Like the watchful eye of “big brother” in the sky, one would not look up to
know a drone was hovering several metres above a group of journalists close
It stayed with the group as they were being shown the construction of
several buildings in northwestern Zimbabwe’s Hwange National Park’s new
campsite, “Makona”, located some 100 kilometres from the main camp.
The campsite is being built by the Zimbabwe National Parks and Wildlife
Management Authority (ZimParks) and will consist of eight blocks, an
entertainment facility, administration office, and a state of-the-art
Makona is expected to cover 4,000 square kilometres within the park, which
spans over 14,000square kilometres of wilderness.
“This is going to be a state-of-the-art facility that will house our
rangers to monitor the wildlife area in and around the camp,” said ZimParks

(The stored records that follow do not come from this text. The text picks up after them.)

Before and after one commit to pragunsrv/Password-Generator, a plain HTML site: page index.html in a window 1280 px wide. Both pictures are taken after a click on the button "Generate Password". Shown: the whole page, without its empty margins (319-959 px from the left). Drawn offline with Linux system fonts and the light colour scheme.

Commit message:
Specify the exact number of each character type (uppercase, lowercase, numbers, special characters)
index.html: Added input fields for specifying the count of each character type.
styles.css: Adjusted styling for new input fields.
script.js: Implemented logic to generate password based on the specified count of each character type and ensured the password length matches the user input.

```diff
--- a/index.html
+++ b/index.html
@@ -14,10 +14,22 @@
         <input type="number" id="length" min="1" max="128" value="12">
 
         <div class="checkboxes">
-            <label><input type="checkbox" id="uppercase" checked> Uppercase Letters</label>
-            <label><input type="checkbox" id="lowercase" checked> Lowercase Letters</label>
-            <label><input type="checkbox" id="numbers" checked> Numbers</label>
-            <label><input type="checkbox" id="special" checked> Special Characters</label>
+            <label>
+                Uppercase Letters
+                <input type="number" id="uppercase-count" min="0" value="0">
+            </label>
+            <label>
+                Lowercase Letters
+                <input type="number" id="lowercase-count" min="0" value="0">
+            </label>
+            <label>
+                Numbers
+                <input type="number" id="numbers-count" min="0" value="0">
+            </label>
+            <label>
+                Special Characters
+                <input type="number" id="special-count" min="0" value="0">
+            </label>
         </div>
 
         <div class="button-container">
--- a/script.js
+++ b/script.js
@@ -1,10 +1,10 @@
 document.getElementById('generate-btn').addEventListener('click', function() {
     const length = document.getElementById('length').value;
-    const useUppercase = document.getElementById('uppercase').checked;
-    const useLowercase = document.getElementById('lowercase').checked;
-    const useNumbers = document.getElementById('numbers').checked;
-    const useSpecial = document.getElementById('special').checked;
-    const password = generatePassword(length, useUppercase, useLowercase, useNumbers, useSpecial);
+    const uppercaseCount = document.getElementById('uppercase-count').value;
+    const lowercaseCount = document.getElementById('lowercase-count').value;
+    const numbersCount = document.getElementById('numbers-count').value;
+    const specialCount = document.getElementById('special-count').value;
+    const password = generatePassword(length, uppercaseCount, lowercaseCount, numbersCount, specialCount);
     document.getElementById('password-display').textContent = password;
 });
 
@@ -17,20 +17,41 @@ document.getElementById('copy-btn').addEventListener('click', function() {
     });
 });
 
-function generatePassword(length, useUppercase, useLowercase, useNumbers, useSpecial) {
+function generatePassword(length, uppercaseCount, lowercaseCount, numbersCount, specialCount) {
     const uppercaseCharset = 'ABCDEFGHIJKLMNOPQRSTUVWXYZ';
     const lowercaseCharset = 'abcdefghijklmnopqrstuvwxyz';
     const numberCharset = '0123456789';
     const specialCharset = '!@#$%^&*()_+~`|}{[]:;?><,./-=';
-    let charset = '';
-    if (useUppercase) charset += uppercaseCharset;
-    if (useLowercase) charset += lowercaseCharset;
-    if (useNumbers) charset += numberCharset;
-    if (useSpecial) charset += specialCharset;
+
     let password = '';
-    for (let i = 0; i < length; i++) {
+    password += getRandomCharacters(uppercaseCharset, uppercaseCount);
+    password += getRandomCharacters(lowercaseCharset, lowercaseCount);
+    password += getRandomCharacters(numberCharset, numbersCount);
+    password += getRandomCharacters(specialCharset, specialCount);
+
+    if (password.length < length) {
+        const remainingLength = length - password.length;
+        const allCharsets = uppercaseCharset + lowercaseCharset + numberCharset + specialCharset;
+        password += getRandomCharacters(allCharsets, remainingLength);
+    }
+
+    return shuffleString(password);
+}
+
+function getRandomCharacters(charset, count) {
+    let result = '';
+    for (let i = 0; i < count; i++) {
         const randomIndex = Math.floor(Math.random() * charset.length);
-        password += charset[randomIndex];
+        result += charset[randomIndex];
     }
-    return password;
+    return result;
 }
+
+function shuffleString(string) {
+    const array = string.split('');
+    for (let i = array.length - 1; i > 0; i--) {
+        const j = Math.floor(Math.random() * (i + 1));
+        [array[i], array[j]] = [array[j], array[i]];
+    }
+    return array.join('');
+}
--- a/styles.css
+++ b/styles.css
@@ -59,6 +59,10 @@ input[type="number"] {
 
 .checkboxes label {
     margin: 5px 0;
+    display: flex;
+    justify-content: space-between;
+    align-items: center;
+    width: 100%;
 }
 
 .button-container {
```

spokesperson Tinashe Farawo, who led the group of journalists during a
one-week media tour.
Farawo told journalists the drone is just a concept of the type of
high-level security implemented by the authority.
By building these new campsites, ZimParks aims to avoid a repetition of the
2013 massacre of more than 120 elephants, which were poisoned by poachers.
Farawo said when the elephants were poisoned, it was difficult for ZimParks
to move from the main camp to the site. He added that having onsite housing
would also make it easier for rangers to respond to wildlife affecting
One of the nearest communities from the park is Tsholotsho district,
located some 10 kilometres away.
Farawo said construction of Makona will ensure rangers are able to protect
elephants. Hwange National Park still has a number of blind spots where
poaching can occur, hence the need for onsite rangers.
“We have about eight blocks which will house two families per block, then
the administration office. There will be a house for our officer-in-charge
(of the camp). There will also be a workshop…but mainly it is to improve
the welfare of our rangers,” Farawo said.
“Now, the camp will be fully fledged with an officer-in-charge, with a
staff complement which can react to distress calls from communities.”
He said it would also ensure that officers, because of the accommodation,
will now have improved welfare. “It is because of IFAW (International Fund
for Animal Welfare) who are doing a massive job. Our officers will also
have entertainment centres so that they can also relax after work,” Farawo
“They can watch DSTV, play snooker, soccer, and enjoy many other
entertainment facilities.” Makona previously had two buildings, with the
construction of the new buildings being supported by budgetary support of
US$2 million (£1.6 million) from IFAW, a United States- based animal
“This is a massive project which is a result of our partnership with the
International Fund for Animal Welfare. Over the last two years, they have
provided more than US$2 million (£1.6 million) and we are extremely
grateful,” Farawo said.
“The road we have used from the main camp to here, Makona, is about 100
kilometres, and at some point you needed to spend a day travelling by that
road because of the Kalahari sands.
They have assisted and it's now navigable. We used to deploy our rangers
here from the main camp and considering that kind of distance it was really
However, ZimParks is limited in its ability to provide housing facilities
and carry out its general mandate of conservation as the Covid-19 pandemic
significantly reduced tourism revenue.
For 2022, as reported in this edition, ZimParks is underfunded to the tune
of US$6,76 million (£5.41 million). This has meant it is struggling to pay
“We are talking about operational salary funds that amount to about ZW$55
million (£142,660) in local currency per month…the accommodation of our
rangers needs to be improved,” ZimParks director general, Fulton Mangwanya,
said in an interview.
“Right now, I am behind by a month or two in paying these salaries and the
danger is that if we don’t pay these rangers, they will become poachers.”
He said there were slightly above 2,000 rangers but an additional 1,000 are
This article is reproduced here as part of the African Conservation
Journalism Programme, funded in Angola, Botswana, Mozambique, and Zimbabwe
by USAID’s VukaNow: Activity. Implemented by the international conservation
organization Space for Giants, it aims to expand the reach of conservation
and environmental journalism in Africa, and bring more African voices into
the international conservation debate. Read the original story here.